What you should do: What is needed is an exact copy of the data below, pictures excluded.
————————
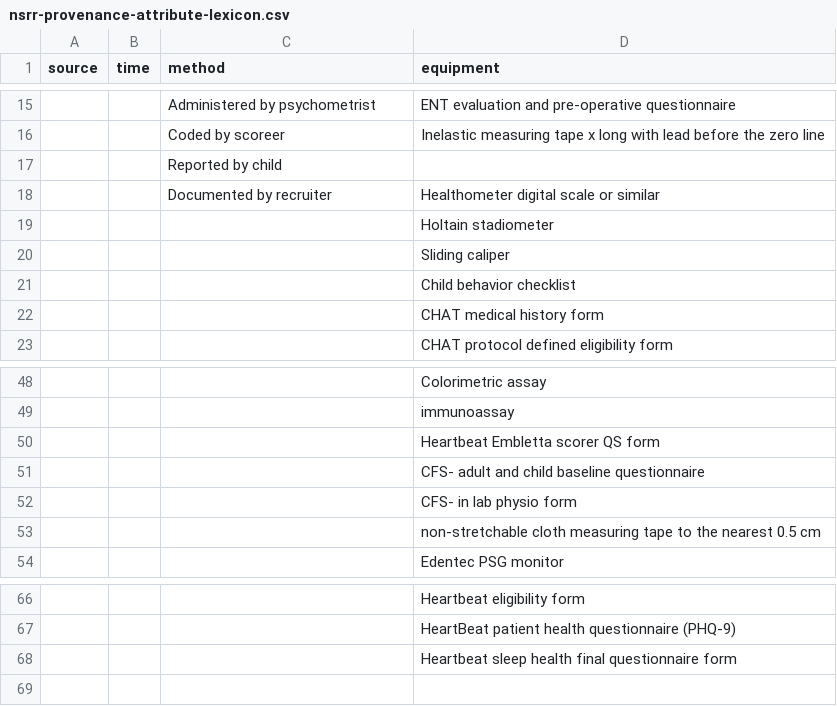
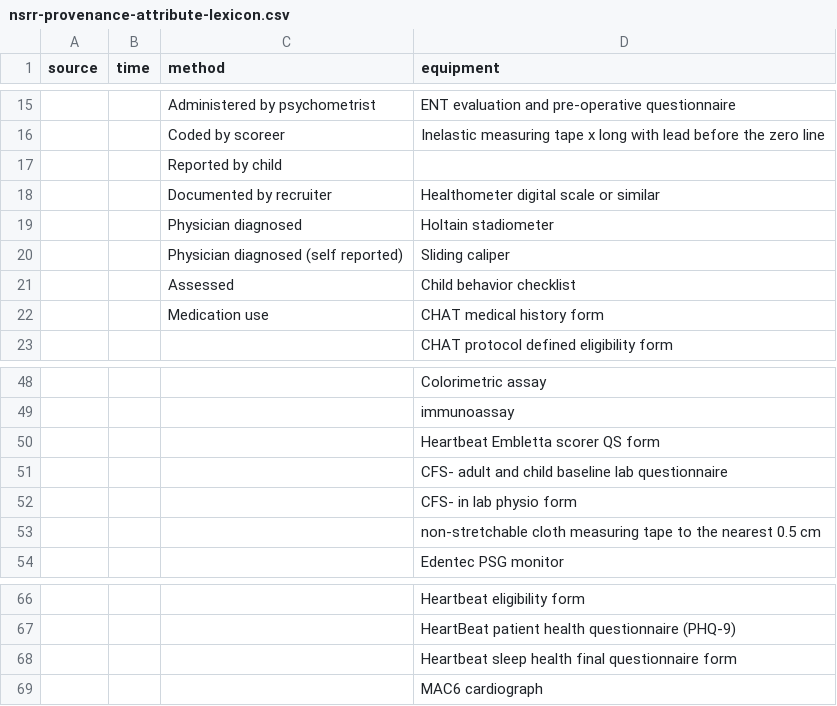
Before and after one commit to licongcui/nsrr-cross-cohort-mapping, a CSV file: mappings/nsrr-provenance-attribute-lexicon.csv, drawn as a sheet; only a part is shown, gaps mark what is left out; the diff names each change by its address in the sheet, - before the commit and + after, or states it on an @@ line.

Commit message:
updated CFS mappings and attribute lexicon

```diff
--- a/mappings/nsrr-provenance-attribute-lexicon.csv
+++ b/mappings/nsrr-provenance-attribute-lexicon.csv
-C19 (method): (empty)
+C19 (method): Physician diagnosed
-C20 (method): (empty)
+C20 (method): Physician diagnosed (self reported)
-C21 (method): (empty)
+C21 (method): Assessed
-C22 (method): (empty)
+C22 (method): Medication use
-D51 (equipment): CFS- adult and child baseline questionnaire
+D51 (equipment): CFS- adult and child baseline lab questionnaire
+row 69:  |  |  | MAC6 cardiograph
```
Also changed, not shown: 1 other file.
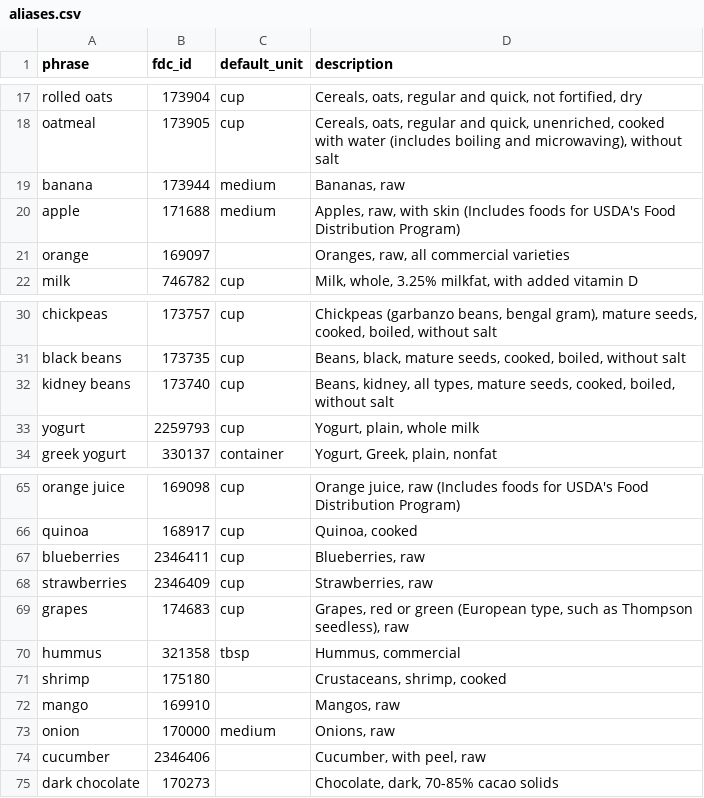
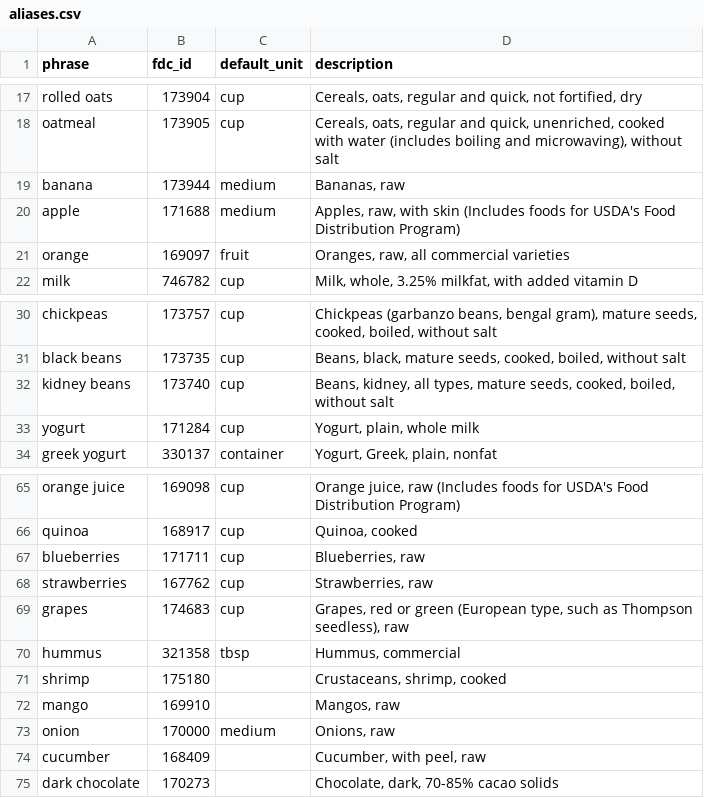
Before and after one commit to tahmidankur/zorofit, a CSV file: backend/data/aliases.csv, drawn as a sheet; only a part is shown, gaps mark what is left out.

```diff
--- a/backend/data/aliases.csv
+++ b/backend/data/aliases.csv
@@ -20,3 +20,3 @@ banana,173944,medium,"Bananas, raw"
 apple,171688,medium,"Apples, raw, with skin (Includes foods for USDA's Food Distribution Program)"
-orange,169097,,"Oranges, raw, all commercial varieties"
+orange,169097,fruit,"Oranges, raw, all commercial varieties"
 milk,746782,cup,"Milk, whole, 3.25% milkfat, with added vitamin D"
@@ -32,3 +32,3 @@ black beans,173735,cup,"Beans, black, mature seeds, cooked, boiled, without salt
 kidney beans,173740,cup,"Beans, kidney, all types, mature seeds, cooked, boiled, without salt"
-yogurt,2259793,cup,"Yogurt, plain, whole milk"
+yogurt,171284,cup,"Yogurt, plain, whole milk"
 greek yogurt,330137,container,"Yogurt, Greek, plain, nonfat"
@@ -66,4 +66,4 @@ orange juice,169098,cup,"Orange juice, raw (Includes foods for USDA's Food Distr
 quinoa,168917,cup,"Quinoa, cooked"
-blueberries,2346411,cup,"Blueberries, raw"
-strawberries,2346409,cup,"Strawberries, raw"
+blueberries,171711,cup,"Blueberries, raw"
+strawberries,167762,cup,"Strawberries, raw"
 grapes,174683,cup,"Grapes, red or green (European type, such as Thompson seedless), raw"
@@ -73,3 +73,3 @@ mango,169910,,"Mangos, raw"
 onion,170000,medium,"Onions, raw"
-cucumber,2346406,,"Cucumber, with peel, raw"
+cucumber,168409,,"Cucumber, with peel, raw"
 dark chocolate,170273,,"Chocolate, dark, 70-85% cacao solids"
```
Also changed, not shown: 39 other files.
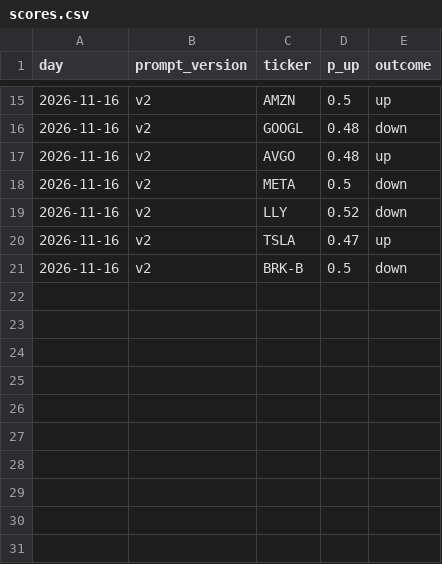
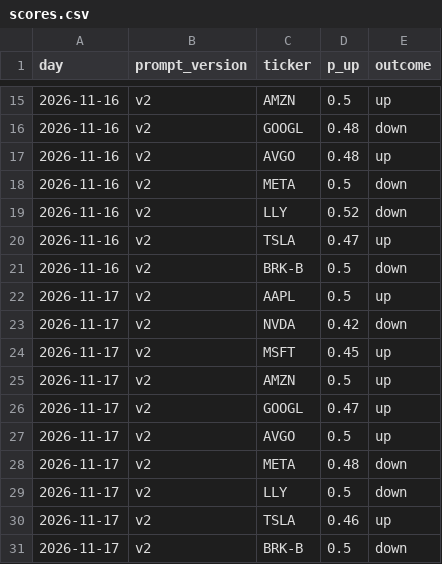
Before and after one commit to edenbager/llm-forecast-scorecard, a CSV file: scores.csv, drawn as a sheet; only a part is shown, gaps mark what is left out.

```diff
--- a/scores.csv
+++ b/scores.csv
@@ -21 +21,11 @@ day,prompt_version,ticker,p_up,outcome
 2026-11-16,v2,BRK-B,0.5,down
+2026-11-17,v2,AAPL,0.5,up
+2026-11-17,v2,NVDA,0.42,down
+2026-11-17,v2,MSFT,0.45,up
+2026-11-17,v2,AMZN,0.5,up
+2026-11-17,v2,GOOGL,0.47,up
+2026-11-17,v2,AVGO,0.5,up
+2026-11-17,v2,META,0.48,down
+2026-11-17,v2,LLY,0.5,down
+2026-11-17,v2,TSLA,0.46,up
+2026-11-17,v2,BRK-B,0.5,down
```
Also changed, not shown: usage.csv, 4 other files.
————————
Response below:
Before and after one commit to licongcui/nsrr-cross-cohort-mapping, a CSV file: mappings/nsrr-provenance-attribute-lexicon.csv, drawn as a sheet; only a part is shown, gaps mark what is left out; the diff names each change by its address in the sheet, - before the commit and + after, or states it on an @@ line.

Commit message:
updated CFS mappings and attribute lexicon

```diff
--- a/mappings/nsrr-provenance-attribute-lexicon.csv
+++ b/mappings/nsrr-provenance-attribute-lexicon.csv
-C19 (method): (empty)
+C19 (method): Physician diagnosed
-C20 (method): (empty)
+C20 (method): Physician diagnosed (self reported)
-C21 (method): (empty)
+C21 (method): Assessed
-C22 (method): (empty)
+C22 (method): Medication use
-D51 (equipment): CFS- adult and child baseline questionnaire
+D51 (equipment): CFS- adult and child baseline lab questionnaire
+row 69:  |  |  | MAC6 cardiograph
```
Also changed, not shown: 1 other file.
Before and after one commit to tahmidankur/zorofit, a CSV file: backend/data/aliases.csv, drawn as a sheet; only a part is shown, gaps mark what is left out.

```diff
--- a/backend/data/aliases.csv
+++ b/backend/data/aliases.csv
@@ -20,3 +20,3 @@ banana,173944,medium,"Bananas, raw"
 apple,171688,medium,"Apples, raw, with skin (Includes foods for USDA's Food Distribution Program)"
-orange,169097,,"Oranges, raw, all commercial varieties"
+orange,169097,fruit,"Oranges, raw, all commercial varieties"
 milk,746782,cup,"Milk, whole, 3.25% milkfat, with added vitamin D"
@@ -32,3 +32,3 @@ black beans,173735,cup,"Beans, black, mature seeds, cooked, boiled, without salt
 kidney beans,173740,cup,"Beans, kidney, all types, mature seeds, cooked, boiled, without salt"
-yogurt,2259793,cup,"Yogurt, plain, whole milk"
+yogurt,171284,cup,"Yogurt, plain, whole milk"
 greek yogurt,330137,container,"Yogurt, Greek, plain, nonfat"
@@ -66,4 +66,4 @@ orange juice,169098,cup,"Orange juice, raw (Includes foods for USDA's Food Distr
 quinoa,168917,cup,"Quinoa, cooked"
-blueberries,2346411,cup,"Blueberries, raw"
-strawberries,2346409,cup,"Strawberries, raw"
+blueberries,171711,cup,"Blueberries, raw"
+strawberries,167762,cup,"Strawberries, raw"
 grapes,174683,cup,"Grapes, red or green (European type, such as Thompson seedless), raw"
@@ -73,3 +73,3 @@ mango,169910,,"Mangos, raw"
 onion,170000,medium,"Onions, raw"
-cucumber,2346406,,"Cucumber, with peel, raw"
+cucumber,168409,,"Cucumber, with peel, raw"
 dark chocolate,170273,,"Chocolate, dark, 70-85% cacao solids"
```
Also changed, not shown: 39 other files.
Before and after one commit to edenbager/llm-forecast-scorecard, a CSV file: scores.csv, drawn as a sheet; only a part is shown, gaps mark what is left out.

```diff
--- a/scores.csv
+++ b/scores.csv
@@ -21 +21,11 @@ day,prompt_version,ticker,p_up,outcome
 2026-11-16,v2,BRK-B,0.5,down
+2026-11-17,v2,AAPL,0.5,up
+2026-11-17,v2,NVDA,0.42,down
+2026-11-17,v2,MSFT,0.45,up
+2026-11-17,v2,AMZN,0.5,up
+2026-11-17,v2,GOOGL,0.47,up
+2026-11-17,v2,AVGO,0.5,up
+2026-11-17,v2,META,0.48,down
+2026-11-17,v2,LLY,0.5,down
+2026-11-17,v2,TSLA,0.46,up
+2026-11-17,v2,BRK-B,0.5,down
```
Also changed, not shown: usage.csv, 4 other files.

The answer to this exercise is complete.